Throughout her career, Maneesha has adopted a four-point check, something that she always instilled into her team while a manager, to ensure that each member was happy in his or her current position and career direction. In any situation, she explains that anyone should be able to ask themselves the same four questions:

  • Do I like what I what I do?

  • Do I enjoy my environment including my colleagues?

  • Am I adequately compensated?

  • Am I learning?

Three or four positive answers means you’re in the right job, yet two or below shows that you need to make a change. And it’s this same positive outlook on happiness and progression that sees past team members return to her for advice, which she describes as a recurring highlight.

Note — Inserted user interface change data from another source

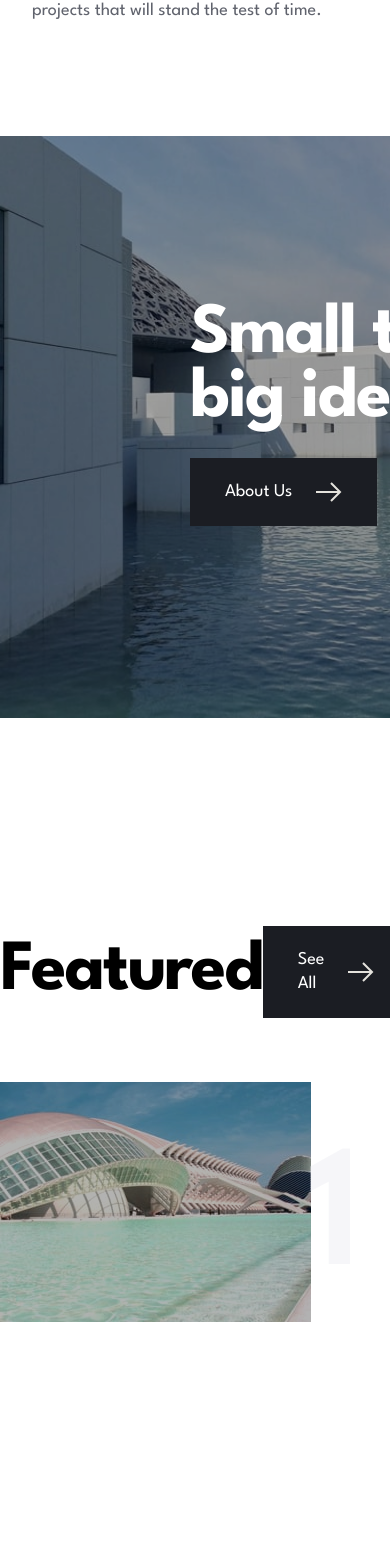
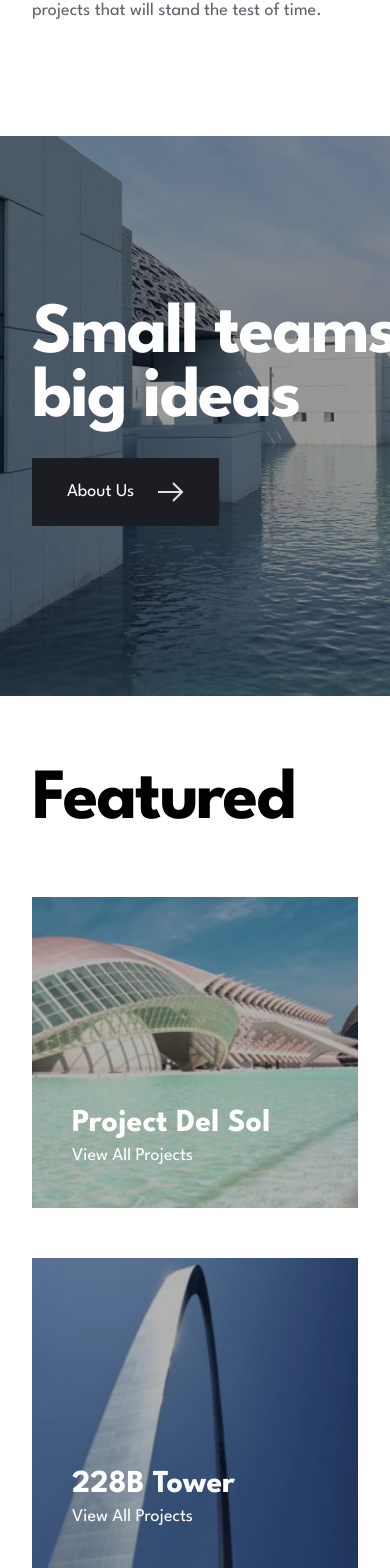
Before and after one commit to adarshcodes/arch-studio, a React (Create React App) app: page / in a window 390 px wide. Shown: the part 1491-3059 px from the top of the page. Built offline with nearby package versions, Linux system fonts and the light colour scheme.

Commit message:
added responsiveness to home page

```diff
--- a/src/assets/sass/components/_featured.styles.scss
+++ b/src/assets/sass/components/_featured.styles.scss
@@ -1,13 +1,34 @@
 .featured-section {
 	margin-bottom: 15rem;
+	padding: 0 3.2rem;
+
+	@media screen and (max-width: 600px) {
+		margin-bottom: 7.2rem;
+	}
 
 	.featured-title-part {
 		@include flex-row-space-between;
 		margin-bottom: 6.4rem;
+
+		.button {
+			@media screen and (max-width: 600px) {
+				display: none;
+			}
+		}
 	}
 
 	.featured-cards-container {
 		@include flex-row-space-between;
 		flex-wrap: wrap;
 	}
+
+	.button {
+		display: none;
+		margin-top: 2.4rem;
+		width: 100%;
+
+		@media screen and (max-width: 600px) {
+			@include flex-row-center;
+		}
+	}
 }
--- a/src/assets/sass/components/_portfolioCard.styles.scss
+++ b/src/assets/sass/components/_portfolioCard.styles.scss
@@ -6,9 +6,24 @@
 	overflow: hidden;
 	margin-bottom: 5rem;
 
+	@media screen and (max-width: 850px) {
+		width: 100%;
+		height: 24rem;
+	}
+
+	@media screen and (max-width: 600px) {
+		height: 31.1rem;
+	}
+
 	.image-portfolio {
 		filter: brightness(0.7);
 		transition: all 0.3s;
+
+		@media screen and (max-width: 850px) {
+			width: 100%;
+			height: 100%;
+			object-fit: cover;
+		}
 	}
 
 	&:hover .image-portfolio {
@@ -22,6 +37,15 @@
 		right: -1.06rem;
 		opacity: 0.5;
 		transition: all 0.3s;
+
+		@media screen and (max-width: 850px) {
+			font-size: 25rem;
+			right: 1.6rem;
+		}
+
+		@media screen and (max-width: 450px) {
+			display: none;
+		}
 	}
 
 	&:hover .portfolio-card-id {
@@ -39,6 +63,11 @@
 
 	&:hover .portfolio-card-title-container {
 		bottom: 25%;
+
+		@media screen and (max-width: 450px) {
+			bottom: 30%;
+			left: 25%;
+		}
 
 		h5 {
 			text-shadow: 6px 6px 0px rgba(0, 0, 0, 0.2) !important;
--- a/src/assets/sass/components/_smallTeams.styles.scss
+++ b/src/assets/sass/components/_smallTeams.styles.scss
@@ -1,12 +1,19 @@
 .smallTeams-section {
 	margin-bottom: 20rem;
+	height: 56rem;
 	position: relative;
 	overflow: hidden;
+
+	@media screen and (max-width: 600px) {
+		margin-bottom: 7.3rem;
+	}
 
 	.image-small {
 		filter: brightness(0.65);
 		transition: all 0.3s;
 		width: 100%;
+		height: 100%;
+		object-fit: cover;
 	}
 
 	&:hover .image-small {
@@ -24,5 +31,19 @@
 			margin-bottom: 2.7rem;
 			color: $white;
 		}
+
+		@media screen and (max-width: 1100px) {
+			left: 0;
+			margin-left: 10rem;
+		}
+
+		@media screen and (max-width: 850px) {
+			margin-left: 5.4rem;
+		}
+
+		@media screen and (max-width: 600px) {
+			margin: 0 3.2rem;
+			margin-bottom: 7.3rem;
+		}
 	}
 }
--- a/src/assets/sass/main.css
+++ b/src/assets/sass/main.css
@@ -431,14 +431,23 @@ body {
 
 .smallTeams-section {
   margin-bottom: 20rem;
+  height: 56rem;
   position: relative;
   overflow: hidden;
+}
+
+@media screen and (max-width: 600px) {
+  .smallTeams-section {
+    margin-bottom: 7.3rem;
+  }
 }
 
 .smallTeams-section .image-small {
   filter: brightness(0.65);
   transition: all 0.3s;
   width: 100%;
+  height: 100%;
+  object-fit: cover;
 }
 
 .smallTeams-section:hover .image-small {
@@ -458,8 +467,35 @@ body {
   color: #ffffff;
 }
 
+@media screen and (max-width: 1100px) {
+  .smallTeams-section__content {
+    left: 0;
+    margin-left: 10rem;
+  }
+}
+
+@media screen and (max-width: 850px) {
+  .smallTeams-section__content {
+    margin-left: 5.4rem;
+  }
+}
+
+@media screen and (max-width: 600px) {
+  .smallTeams-section__content {
+    margin: 0 3.2rem;
+    margin-bottom: 7.3rem;
+  }
+}
+
 .featured-section {
   margin-bottom: 15rem;
+  padding: 0 3.2rem;
+}
+
+@media screen and (max-width: 600px) {
+  .featured-section {
+    margin-bottom: 7.2rem;
+  }
 }
 
 .featured-section .featured-title-part {
@@ -469,11 +505,31 @@ body {
   margin-bottom: 6.4rem;
 }
 
+@media screen and (max-width: 600px) {
+  .featured-section .featured-title-part .button {
+    display: none;
+  }
+}
+
 .featured-section .featured-cards-container {
   display: flex;
   justify-content: space-between;
   align-items: center;
   flex-wrap: wrap;
+}
+
+.featured-section .button {
+  display: none;
+  margin-top: 2.4rem;
+  width: 100%;
+}
+
+@media screen and (max-width: 600px) {
+  .featured-section .button {
+    display: flex;
+    justify-content: center;
+    align-items: center;
+  }
 }
 
 .portfolio-card {
@@ -485,9 +541,30 @@ body {
   margin-bottom: 5rem;
 }
 
+@media screen and (max-width: 850px) {
+  .portfolio-card {
+    width: 100%;
+    height: 24rem;
+  }
+}
+
+@media screen and (max-width: 600px) {
+  .portfolio-card {
+    height: 31.1rem;
+  }
+}
+
 .portfolio-card .image-portfolio {
   filter: brightness(0.7);
   transition: all 0.3s;
+}
+
+@media screen and (max-width: 850px) {
+  .portfolio-card .image-portfolio {
+    width: 100%;
+    height: 100%;
+    object-fit: cover;
+  }
 }
 
 .portfolio-card:hover .image-portfolio {
@@ -501,6 +578,19 @@ body {
   right: -1.06rem;
   opacity: 0.5;
   transition: all 0.3s;
+}
+
+@media screen and (max-width: 850px) {
+  .portfolio-card .portfolio-card-id {
+    font-size: 25rem;
+    right: 1.6rem;
+  }
+}
+
+@media screen and (max-width: 450px) {
+  .portfolio-card .portfolio-card-id {
+    display: none;
+  }
 }
 
 .portfolio-card:hover .portfolio-card-id {
@@ -518,6 +608,13 @@ body {
 
 .portfolio-card:hover .portfolio-card-title-container {
   bottom: 25%;
+}
+
+@media screen and (max-width: 450px) {
+  .portfolio-card:hover .portfolio-card-title-container {
+    bottom: 30%;
+    left: 25%;
+  }
 }
 
 .portfolio-card:hover .portfolio-card-title-container h5 {
--- a/src/routes/home/featured-component.jsx
+++ b/src/routes/home/featured-component.jsx
@@ -68,6 +68,7 @@ function Featured() {
 					/>
 				))}
 			</div>
+			<Button btn={`See All`} linkedTo={"/portfolio"} />
 		</section>
 	);
 }
```
Also changed, not shown: 1 other file (tests, documents, lock files or other folders).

In an industry that’s working hard to build a strong pipeline of diverse talent, Maneesha is always focused on securing positions due to her talents, experience and what she brings to the role, rather than her gender. Citing her parents as her role models, she values their influence and outlook on life for helping her to reach where she is today. Coming from a typical middle-class background, Maneesha has always held onto the positives gained from getting a good education, being honest and hardworking.

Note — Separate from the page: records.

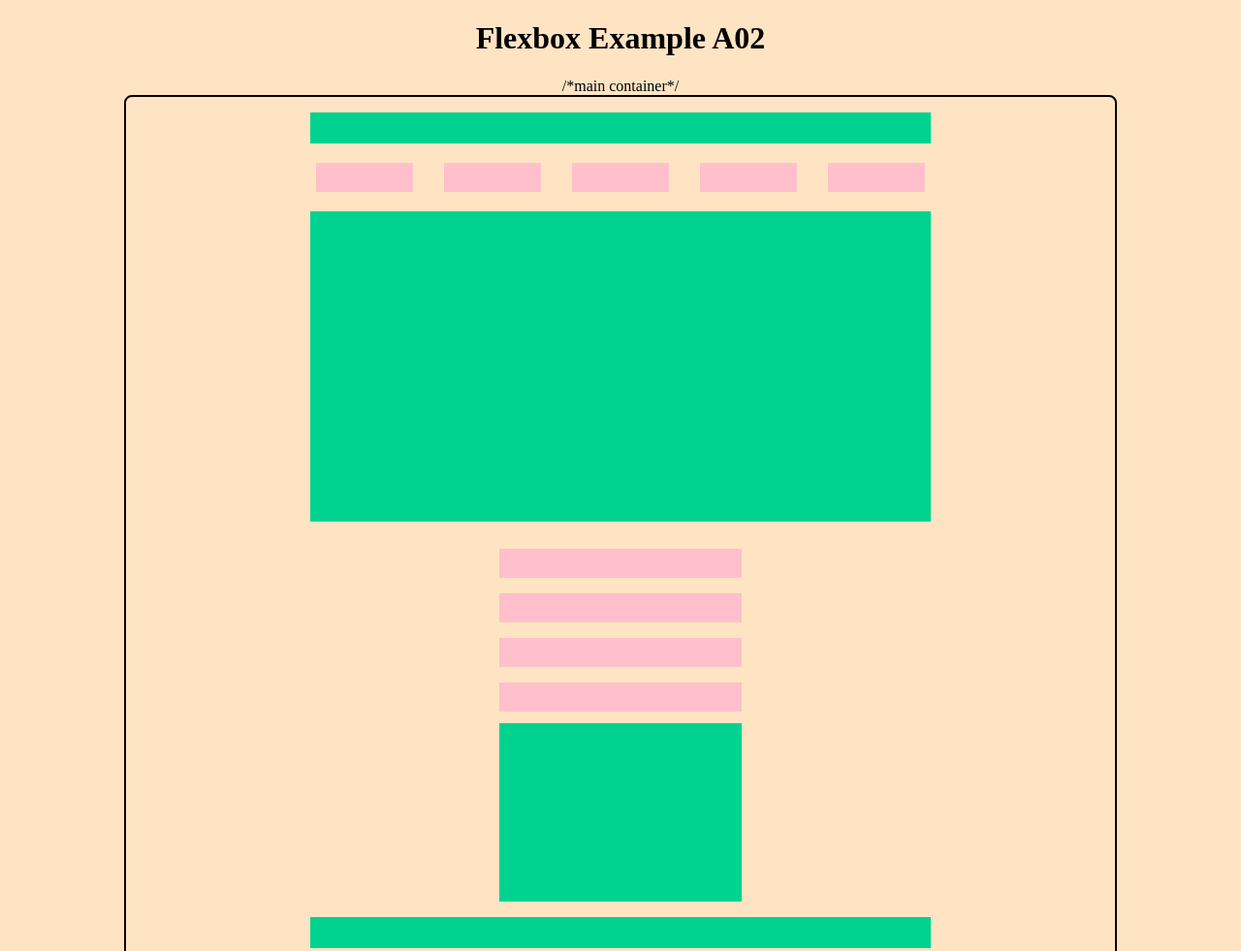
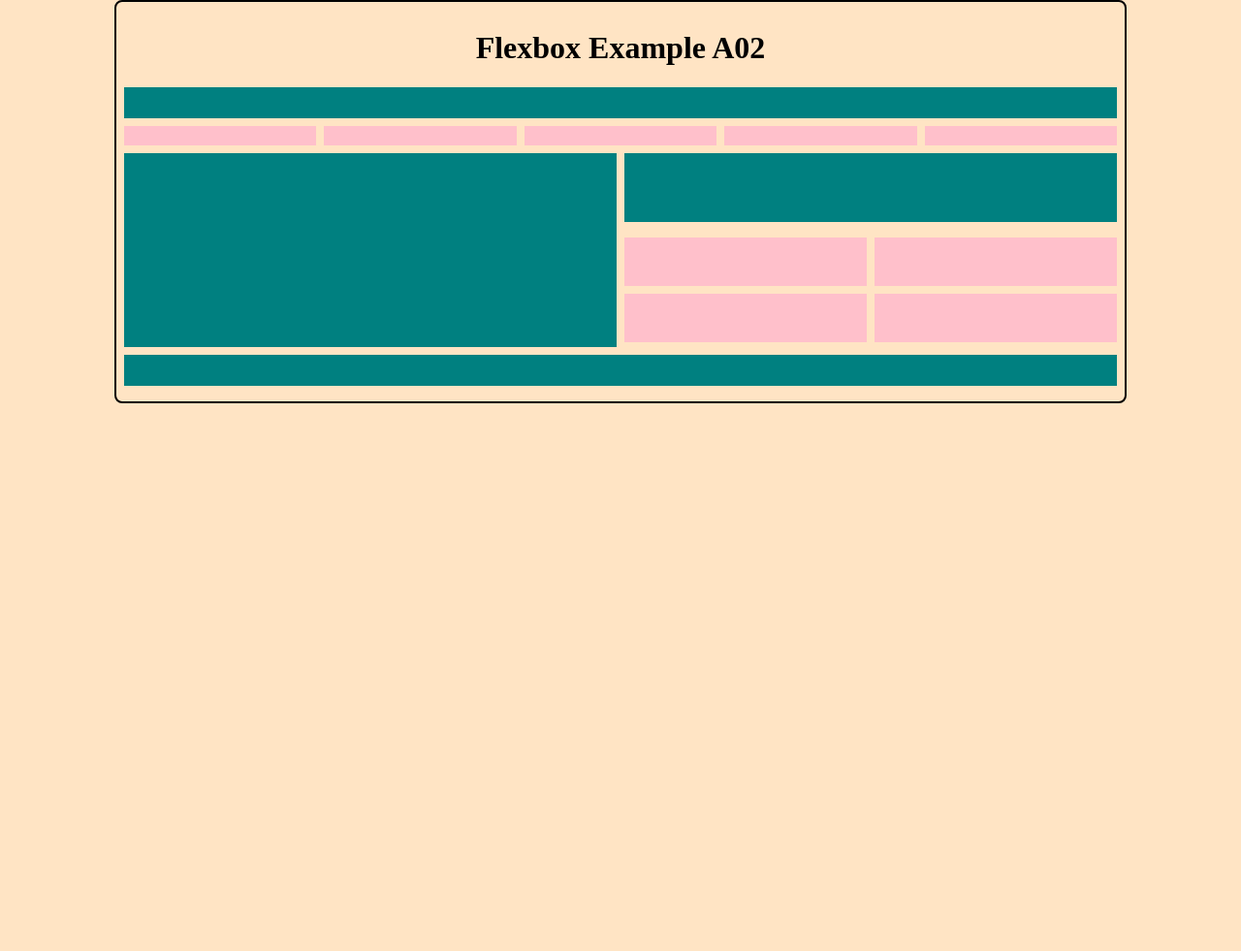
Before and after one commit to WSU-SoC-WEB2620-CU/web2620-assignment-2-Alchemystic23, a website built with Vite: page src/index.html in a window 1280 px wide. Shown: the top 981 px of the page at 97% size. After the commit the page ends 800 px from the top, so only its background shows below. Built offline with nearby package versions, Linux system fonts and the light colour scheme.

Commit message:
Final Submission

```diff
--- a/src/index.html
+++ b/src/index.html
@@ -11,13 +11,16 @@
 <body>
 <h1>Flexbox Example A02</h1>
 
-/*main container*/
+<!-- main container -->
 <main class="gallery">
 
+<!-- header -->
+<div class="row1">
+   <div class="bar"></div>
+</div>
 
-   <div class="head"></div>
-
-   <div class="top">
+<!-- 5 pink bars -->
+   <div class="row2">
         <div class="bar"></div>
         <div class="bar"></div>
         <div class="bar"></div>
@@ -25,33 +28,39 @@
         <div class="bar"></div>
    </div>
 
-   <div class="middle">
-        <div class="bluebox1"></div>
-   </div>
+<!-- large blue box, 4 pink bars, small blue box -->
+<div class="row3">
 
-   <div class="bottom">
-
-      <div class="col1">
-        <div class="newcol1">
-          <div class="block"></div>
-          <div class="block"></div>
+        <div class="col1">
+          <div class="bar"></div>
         </div>
 
-        <div class="newcol2"></div>
-          <div class="block"></div>
-          <div class="block"></div>
+        <div class="col2col3">
+          <div class="col2">
+          <div class="col2left">
+            <div class="bar"></div>
+            <div class="bar"></div>
+          </div>
+
+          <div class="col2right">
+            <div class="bar"></div>
+            <div class="bar"></div>
+          </div>
         </div>
-      </div>
 
-      <div class="col2">
-        <div class="bluebox2"></div>
-    </div>
+          <div class="col3">
+            <div class="bar"></div>
+          </div>
+
+        </div>
+
+  </div>
 
 
-
-
-
-  <div class="foot"></div>
+<!-- footer -->
+<div class="row4">
+  <div class="bar"></div>
+</div>
 
 
 </main>
--- a/src/stylesheets/main.scss
+++ b/src/stylesheets/main.scss
@@ -2,120 +2,172 @@
 html{
     font-size: 16px;
 }
+
 body{
     width: 80%;
     margin: 0 auto 1rem;
     text-align: center;
     background-color: rgb(255, 228, 196);
+    border: 2px solid black;
+    border-radius: .5rem;
+    padding: .5rem;
 }
 
 .gallery{
     display: flex;
-    border: 2px solid black;
-    padding: 0rem;
-    border-radius: .5rem;
     flex-flow: column nowrap;
-    align-items: center;
+    flex: 1 1 0;
 }
 
-.top{
+/*responsive bars*/
+.bar{
+    width: 100%
+}
+
+/*header style*/
+.row1{
+    background-color: teal;
+    height: 2rem;
+    margin-bottom: .5rem;
+}
+
+/*5 pinks bars in column*/
+.row2{
+    display: flex;
+    flex-flow: column nowrap;
+    flex: 1 1 0;
+}
+
+/*5 pink bars style*/
+.row2 > .bar{
+    background-color: pink;
+    height: 30px;
+    margin-bottom: .5rem;
+}
+
+.row3{
     display: flex;
     flex-flow: column nowrap;
 }
 
-.top > .bar {
+/*large blue box style*/
+.row3 > .col1{
+    background-color: teal;
+    height: 200px;
+    margin-bottom: .5rem;
+}
+
+/*4 pinks bars and blue box display inline row*/
+.row3 > .col2col3{
+    display: flex;
+    flex-direction: row;
+    flex: 1 1 0;
+    gap: .5rem;
+}
+
+.row3 > .col2col3 > .col2{
+    display: flex;
+    flex-direction: column;
+    flex: 1 1 50px;
+}
+
+/*pink bars stack in column*/
+.row3 > .col2col3 > .col2 > .col2left{
+    flex-direction: column;
+    flex: 1 1 0;
+}
+
+.row3 > .col2col3 > .col2 > .col2right{
+    flex-direction: column;
+    flex: 1 1 0;
+}
+
+/*2 pink bars style*/
+.row3 > .col2col3 > .col2 > .col2left > .bar{
     background-color: pink;
     height: 30px;
-    width: 40rem;
-    margin: .25rem 1rem .25rem 1rem;
-
+    margin-bottom: .5rem;
 }
 
-.middle{
-    display: flex;
+.row3 > .col2col3 > .col2 > .col2right > .bar{
+    background-color: pink;
+    height: 30px;
+    margin-bottom: .5rem;
 }
 
-.bottom{
-    display: flex;
-    flex-flow: column nowrap;
+/*smaller blue box style*/
+.row3 > .col2col3 > .col3{
+    background-color: teal;
+    flex: 1 1 0;
+    margin-bottom: .5rem;
 }
 
-.head{
-    background-color: rgb(0, 210, 144) ;
-    margin: 1rem 2rem 1rem 2rem;
-    width: 40rem;
+/*footer style*/
+.row4{
+    background-color: teal;
     height: 2rem;
+    margin-bottom: .5rem;
 }
 
-.foot{
-    background-color: rgb(0, 210, 144);
-    margin: 1rem 2rem 1rem 2rem;
-    width: 40rem;
-    height: 2rem;
+/*for smartphone screens*/
+@media all and (min-width: 576px) and (max-width: 800px){
+    /*pink bars in line*/
+    .row2{
+        flex-flow: row nowrap;
+        gap: .5rem;
+    }
+
+    /*4 blocks in 2 columns*/
+    .row3 > .col2col3 > .col2{
+        flex-direction: row;
+        gap: .5rem;
+    }
 }
 
 
+/*for desktop screens*/
+@media all and (min-width: 801px){
 
-.block{
-    background-color: pink;
-    width: 250px;
-    height: 30px;
-    margin: .5rem 0;
+    /*pink bars in line*/
+    .row2{
+        flex-flow: row nowrap;
+        gap: .5rem;
     }
 
-.bluebox1{
-    width: 40rem;
-    height: 20rem;
-    background-color: rgb(0, 210, 144);
-    margin: 1rem;
+    /*pinks bars smaller*/
+    .row2 > .bar{
+        height: 20px;
     }
 
-
-
-.bluebox2{
-    width: 250px;
-    height: 184px;
-    background-color: rgb(0, 210, 144);
+    /*4 blocks in 2 columns*/
+    .row3 > .col2col3 > .col2{
+        flex-direction: row;
+        gap: .5rem;
     }
 
-
-.col1{
-    display: flex;
-    flex-flow: column nowrap;
-    margin: .25rem;
+    .row3{
+        flex-direction: row;
+        flex-wrap: nowrap;
+        gap: .5rem;
     }
 
-/*.col2{
-    margin: .25rem;
-}*/
-
-.newcol1{
-    display: flex;
-    flex-flow: column nowrap;
+    .row3 > .col1{
+        flex: 1 1 0;
     }
 
-.newcol2{
-    display: flex;
-    flex-flow: column nowrap;
+    /*blue box on top on pink boxes*/
+    .row3 > .col2col3{
+        flex: 1 1 0;
+        flex-direction: column-reverse;
     }
 
-
-
-@media all and (min-width: 800px){
-    .top{
-        flex-direction: row;
-    }
-    .top > .bar{
-        height: 30px;
-        width: 100px;
+    /*4 pink boxes take up more space in container*/
+    .row3 > .col2col3 > .col2 > .col2left > .bar{
+        height: 50px;
     }
 
-    /*.newcol1, .newcol2{
-        flex-direction: row;
-
-    }*/
+    .row3 > .col2col3 > .col2 > .col2right > .bar{
+        height: 50px;
     }
 
-@media (min-width: 800px){
-
 }
```
Lines whose indentation alone changed are shown as unchanged.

She explains: 

“I always try to find inspiration from new accessible sources that can guide me and inspire me. Those inspirations have always come in the form of professors while in college and senior members in key leadership positions at work. I find it rather difficult to derive inspiration from historical figures as I am not able to relate to them or have a conversation with them. Over the years, I have learned to request mentorship help without formality, and such a request rarely goes unacknowledged.”

Looking ahead, Maneesha’s career with Thales looks to continue to scale new heights. She continues: 

“Engineering is changing so fast, especially in software. I want to ride this wave of change and continue in leadership roles whether in full technical or full management."

“For new talent entering the industry, young or old, remember, you don’t need to know everything about software. As long as you love technology and enjoy going between the big picture and details, then every task becomes a learning experience. No matter how difficult it may seem at first, there is a way to triumph."

“To succeed, you need to be a problem solver, have the ability to embrace new challenges, develop new solutions, while remembering to carefully document the solution, so that others can understand it, replicate and derive inspiration from it. Imitation is the best form of flattery in such cases."

* NB: This article was originally published in 2019